(Records for this task)
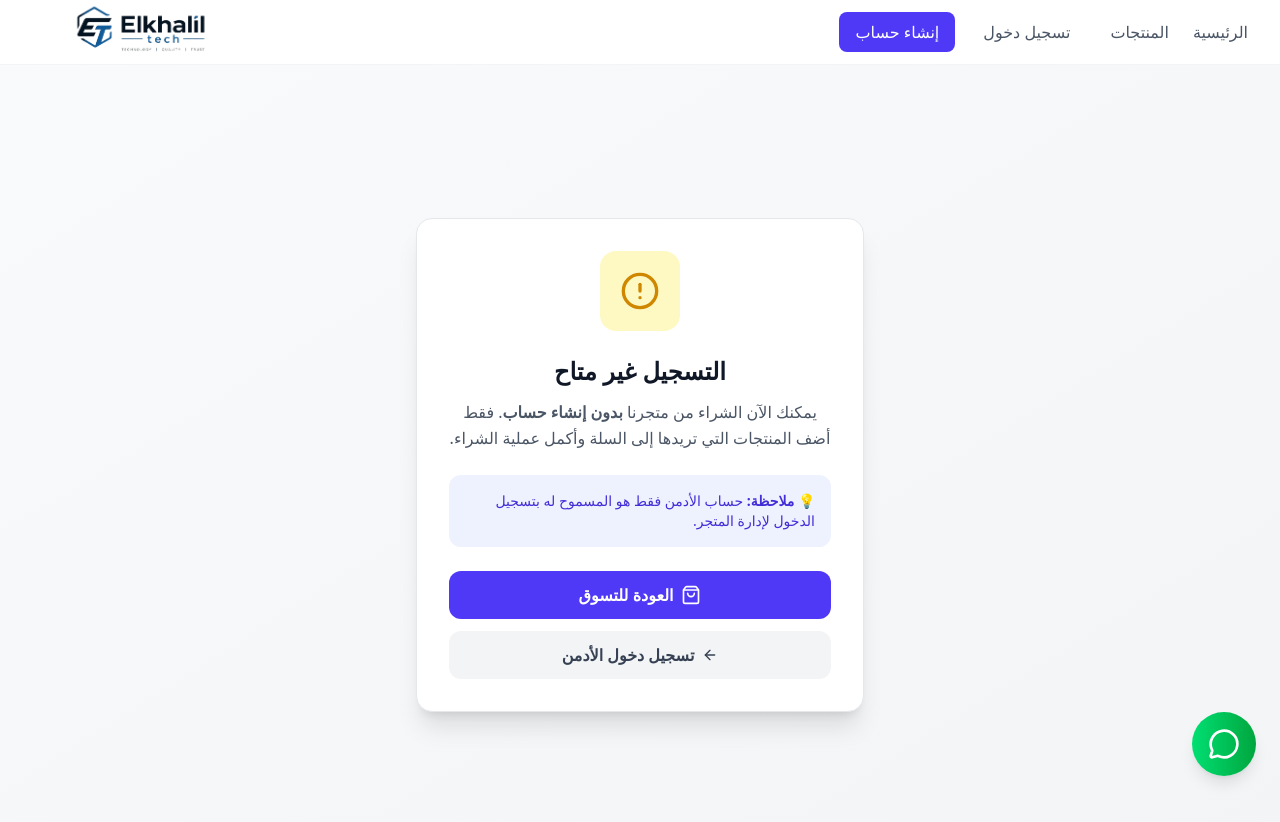
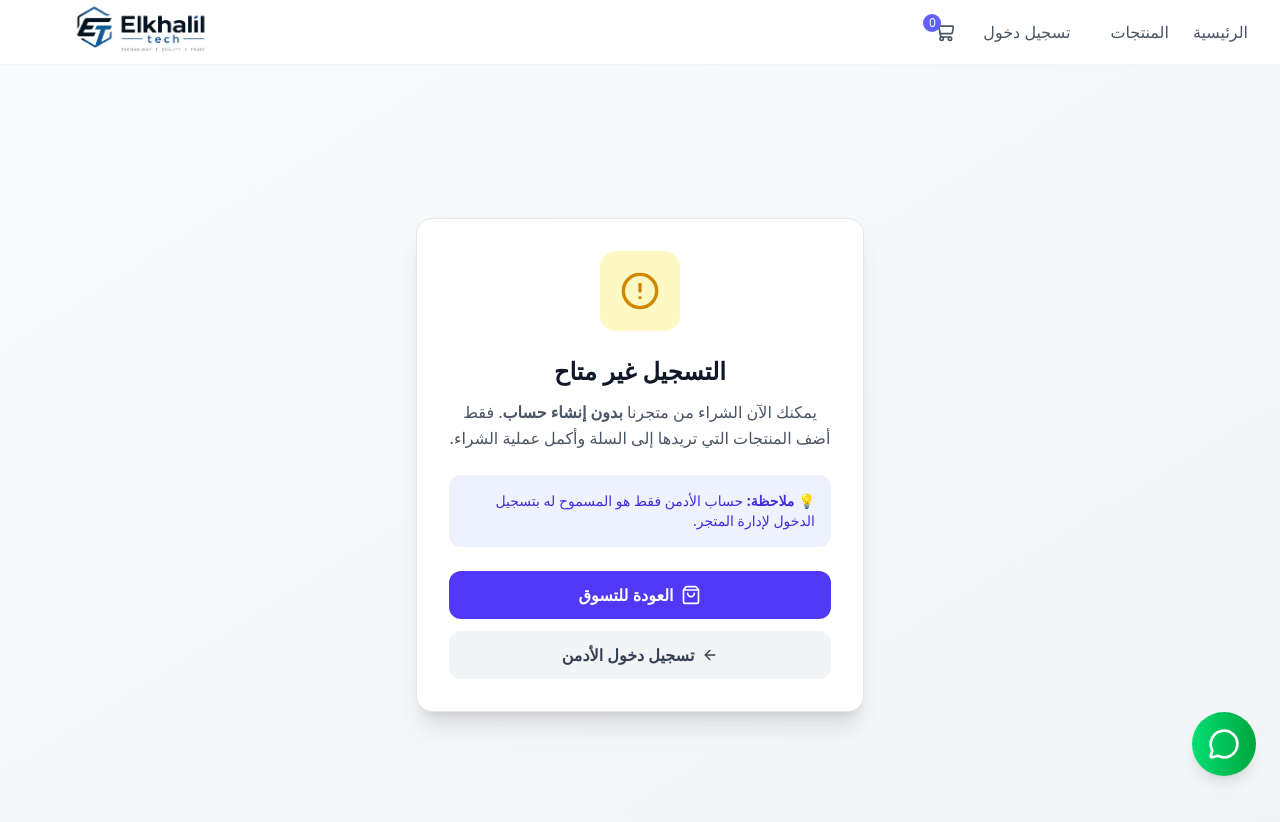
Before and after one commit to smart232025-svg/E-commerce, a Next.js app: page /auth/register in a window 1280 px wide. Shown: the top 822 px of the page. Built offline with nearby package versions, Linux system fonts and the light colour scheme; no server answers.

Commit message:
Add Arabic comments in Navbar component
Updated comments in Navbar.jsx to include Arabic translations for better clarity.

```diff
--- a/components/layout/Navbar.jsx
+++ b/components/layout/Navbar.jsx
@@ -30,7 +30,7 @@ export default function Navbar() {
             <div className="max-w-7xl mx-auto px-4 sm:px-6 lg:px-8">
                 <div className="flex items-center justify-between h-16">
 
-                    {/* Desktop Navigation */}
+                    {/* ===== القسم الأيسر (الروابط) ===== */}
                     <div className="hidden md:flex items-center gap-6">
                         <Link
                             href="/"
@@ -48,6 +48,7 @@ export default function Navbar() {
                         {isloading ? (
                             <div className="w-20 h-10 bg-gray-200 dark:bg-gray-700 rounded-lg animate-pulse" />
                         ) : isAuthenticated ? (
+                            // ===== مستخدم مسجل (أدمن) =====
                             <div className="flex items-center gap-4">
                                 {user?.role !== "admin" && (
                                     <Link
@@ -75,6 +76,7 @@ export default function Navbar() {
                                     <User className="w-5 h-5" />
                                 </Link>
 
+                                {/* ✅ السلة ظاهرة للمسجلين */}
                                 <Link href="/cart" className="relative">
                                     <ShoppingCart className="text-gray-600 dark:text-white hover:text-indigo-600 transition-colors w-5 h-5" />
                                     <span className="absolute -top-2 -left-3 bg-indigo-500 text-white text-xs min-w-4.5 h-4.5 flex items-center justify-center rounded-full px-1">
@@ -91,6 +93,7 @@ export default function Navbar() {
                                 </button>
                             </div>
                         ) : (
+                            // ===== مستخدم غير مسجل (ضيف) =====
                             <div className="flex items-center gap-3">
                                 <Link
                                     href="/auth/login"
@@ -98,20 +101,24 @@ export default function Navbar() {
                                 >
                                     تسجيل دخول
                                 </Link>
-                                <Link
-                                    href="/auth/register"
-                                    className="px-4 py-2 text-white rounded-lg bg-indigo-600 hover:bg-indigo-700 transition-colors font-medium"
-                                >
-                                    إنشاء حساب
+
+                                {/* ✅ السلة ظاهرة للضيوف كمان */}
+                                <Link href="/cart" className="relative">
+                                    <ShoppingCart className="text-gray-600 dark:text-white hover:text-indigo-600 transition-colors w-5 h-5" />
+                                    <span className="absolute -top-2 -left-3 bg-indigo-500 text-white text-xs min-w-4.5 h-4.5 flex items-center justify-center rounded-full px-1">
+                                        {cart.length}
+                                    </span>
                                 </Link>
                             </div>
                         )}
                     </div>
 
+                    {/* ===== اللوجو ===== */}
                     <Link href="/" className="flex items-center gap-2">
                         <Image src="/images/nav-logo.png" alt="logo" width={220} height={100} />
                     </Link>
-                    {/* Mobile Menu Button */}
+
+                    {/* ===== زر القائمة للموبايل ===== */}
                     <button
                         className="md:hidden text-gray-600 dark:text-gray-300 cursor-pointer"
                         onClick={() => setIsMenuOpen(!isMenuOpen)}
@@ -121,7 +128,7 @@ export default function Navbar() {
                 </div>
             </div>
 
-            {/* Mobile Navigation */}
+            {/* ===== القائمة الجانبية للموبايل ===== */}
             {isMenuOpen && (
                 <div className="md:hidden bg-white dark:bg-gray-900 border-t border-gray-100 dark:border-gray-800 py-4">
                     <div className="flex flex-col gap-2 px-4">
@@ -140,7 +147,21 @@ export default function Navbar() {
                             المنتجات
                         </Link>
 
+                        {/* ✅ السلة في الموبايل للجميع */}
+                        <Link
+                            href="/cart"
+                            className="relative flex items-center w-fit py-2 gap-2"
+                            onClick={() => setIsMenuOpen(false)}
+                        >
+                            <ShoppingCart className="relative text-gray-600 dark:text-gray-300 hover:text-indigo-600 transition-colors w-5 h-5" />
+                            <span className="absolute -top-2 -left-3 bg-indigo-500 text-white text-xs min-w-4.5 h-4.5 flex items-center justify-center rounded-full px-1">
+                                {cart.length}
+                            </span>
+                            {/* <span className="text-gray-600 dark:text-gray-300">السلة</span> */}
+                        </Link>
+
                         {isAuthenticated ? (
+                            // ===== موبايل - مسجل =====
                             <>
                                 {user?.role !== "admin" && (
                                     <Link
@@ -170,17 +191,6 @@ export default function Navbar() {
                                     الحساب
                                 </Link>
 
-                                <Link
-                                    href="/cart"
-                                    className="relative flex items-center w-fit py-2"
-                                    onClick={() => setIsMenuOpen(false)}
-                                >
-                                    <ShoppingCart className="text-gray-600 dark:text-gray-300 hover:text-indigo-600 transition-colors w-5 h-5" />
-                                    <span className="absolute -top-2 -left-3 bg-indigo-500 text-white text-xs min-w-4.5 h-4.5 flex items-center justify-center rounded-full px-1">
-                                        {cart.length}
-                                    </span>
-                                </Link>
-
                                 <button
                                     className="py-2 text-gray-600 dark:text-gray-300 hover:text-red-600 text-left"
                                     onClick={() => {
@@ -192,6 +202,7 @@ export default function Navbar() {
                                 </button>
                             </>
                         ) : (
+                            // ===== موبايل - غير مسجل (ضيف) =====
                             <>
                                 <Link
                                     href="/auth/login"
@@ -199,13 +210,6 @@ export default function Navbar() {
                                     onClick={() => setIsMenuOpen(false)}
                                 >
                                     تسجيل دخول
-                                </Link>
-                                <Link
-                                    href="/auth/register"
-                                    className="py-2 text-indigo-600 font-medium"
-                                    onClick={() => setIsMenuOpen(false)}
-                                >
-                                    إنشاء حساب
                                 </Link>
                             </>
                         )}
```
(End Records for this task)
# Task prompt
Reproduce the lines above letter for letter. The pictures stay behind.

# Output for this exercise
Before and after one commit to smart232025-svg/E-commerce, a Next.js app: page /auth/register in a window 1280 px wide. Shown: the top 822 px of the page. Built offline with nearby package versions, Linux system fonts and the light colour scheme; no server answers.

Commit message:
Add Arabic comments in Navbar component
Updated comments in Navbar.jsx to include Arabic translations for better clarity.

```diff
--- a/components/layout/Navbar.jsx
+++ b/components/layout/Navbar.jsx
@@ -30,7 +30,7 @@ export default function Navbar() {
             <div className="max-w-7xl mx-auto px-4 sm:px-6 lg:px-8">
                 <div className="flex items-center justify-between h-16">
 
-                    {/* Desktop Navigation */}
+                    {/* ===== القسم الأيسر (الروابط) ===== */}
                     <div className="hidden md:flex items-center gap-6">
                         <Link
                             href="/"
@@ -48,6 +48,7 @@ export default function Navbar() {
                         {isloading ? (
                             <div className="w-20 h-10 bg-gray-200 dark:bg-gray-700 rounded-lg animate-pulse" />
                         ) : isAuthenticated ? (
+                            // ===== مستخدم مسجل (أدمن) =====
                             <div className="flex items-center gap-4">
                                 {user?.role !== "admin" && (
                                     <Link
@@ -75,6 +76,7 @@ export default function Navbar() {
                                     <User className="w-5 h-5" />
                                 </Link>
 
+                                {/* ✅ السلة ظاهرة للمسجلين */}
                                 <Link href="/cart" className="relative">
                                     <ShoppingCart className="text-gray-600 dark:text-white hover:text-indigo-600 transition-colors w-5 h-5" />
                                     <span className="absolute -top-2 -left-3 bg-indigo-500 text-white text-xs min-w-4.5 h-4.5 flex items-center justify-center rounded-full px-1">
@@ -91,6 +93,7 @@ export default function Navbar() {
                                 </button>
                             </div>
                         ) : (
+                            // ===== مستخدم غير مسجل (ضيف) =====
                             <div className="flex items-center gap-3">
                                 <Link
                                     href="/auth/login"
@@ -98,20 +101,24 @@ export default function Navbar() {
                                 >
                                     تسجيل دخول
                                 </Link>
-                                <Link
-                                    href="/auth/register"
-                                    className="px-4 py-2 text-white rounded-lg bg-indigo-600 hover:bg-indigo-700 transition-colors font-medium"
-                                >
-                                    إنشاء حساب
+
+                                {/* ✅ السلة ظاهرة للضيوف كمان */}
+                                <Link href="/cart" className="relative">
+                                    <ShoppingCart className="text-gray-600 dark:text-white hover:text-indigo-600 transition-colors w-5 h-5" />
+                                    <span className="absolute -top-2 -left-3 bg-indigo-500 text-white text-xs min-w-4.5 h-4.5 flex items-center justify-center rounded-full px-1">
+                                        {cart.length}
+                                    </span>
                                 </Link>
                             </div>
                         )}
                     </div>
 
+                    {/* ===== اللوجو ===== */}
                     <Link href="/" className="flex items-center gap-2">
                         <Image src="/images/nav-logo.png" alt="logo" width={220} height={100} />
                     </Link>
-                    {/* Mobile Menu Button */}
+
+                    {/* ===== زر القائمة للموبايل ===== */}
                     <button
                         className="md:hidden text-gray-600 dark:text-gray-300 cursor-pointer"
                         onClick={() => setIsMenuOpen(!isMenuOpen)}
@@ -121,7 +128,7 @@ export default function Navbar() {
                 </div>
             </div>
 
-            {/* Mobile Navigation */}
+            {/* ===== القائمة الجانبية للموبايل ===== */}
             {isMenuOpen && (
                 <div className="md:hidden bg-white dark:bg-gray-900 border-t border-gray-100 dark:border-gray-800 py-4">
                     <div className="flex flex-col gap-2 px-4">
@@ -140,7 +147,21 @@ export default function Navbar() {
                             المنتجات
                         </Link>
 
+                        {/* ✅ السلة في الموبايل للجميع */}
+                        <Link
+                            href="/cart"
+                            className="relative flex items-center w-fit py-2 gap-2"
+                            onClick={() => setIsMenuOpen(false)}
+                        >
+                            <ShoppingCart className="relative text-gray-600 dark:text-gray-300 hover:text-indigo-600 transition-colors w-5 h-5" />
+                            <span className="absolute -top-2 -left-3 bg-indigo-500 text-white text-xs min-w-4.5 h-4.5 flex items-center justify-center rounded-full px-1">
+                                {cart.length}
+                            </span>
+                            {/* <span className="text-gray-600 dark:text-gray-300">السلة</span> */}
+                        </Link>
+
                         {isAuthenticated ? (
+                            // ===== موبايل - مسجل =====
                             <>
                                 {user?.role !== "admin" && (
                                     <Link
@@ -170,17 +191,6 @@ export default function Navbar() {
                                     الحساب
                                 </Link>
 
-                                <Link
-                                    href="/cart"
-                                    className="relative flex items-center w-fit py-2"
-                                    onClick={() => setIsMenuOpen(false)}
-                                >
-                                    <ShoppingCart className="text-gray-600 dark:text-gray-300 hover:text-indigo-600 transition-colors w-5 h-5" />
-                                    <span className="absolute -top-2 -left-3 bg-indigo-500 text-white text-xs min-w-4.5 h-4.5 flex items-center justify-center rounded-full px-1">
-                                        {cart.length}
-                                    </span>
-                                </Link>
-
                                 <button
                                     className="py-2 text-gray-600 dark:text-gray-300 hover:text-red-600 text-left"
                                     onClick={() => {
@@ -192,6 +202,7 @@ export default function Navbar() {
                                 </button>
                             </>
                         ) : (
+                            // ===== موبايل - غير مسجل (ضيف) =====
                             <>
                                 <Link
                                     href="/auth/login"
@@ -199,13 +210,6 @@ export default function Navbar() {
                                     onClick={() => setIsMenuOpen(false)}
                                 >
                                     تسجيل دخول
-                                </Link>
-                                <Link
-                                    href="/auth/register"
-                                    className="py-2 text-indigo-600 font-medium"
-                                    onClick={() => setIsMenuOpen(false)}
-                                >
-                                    إنشاء حساب
                                 </Link>
                             </>
                         )}
```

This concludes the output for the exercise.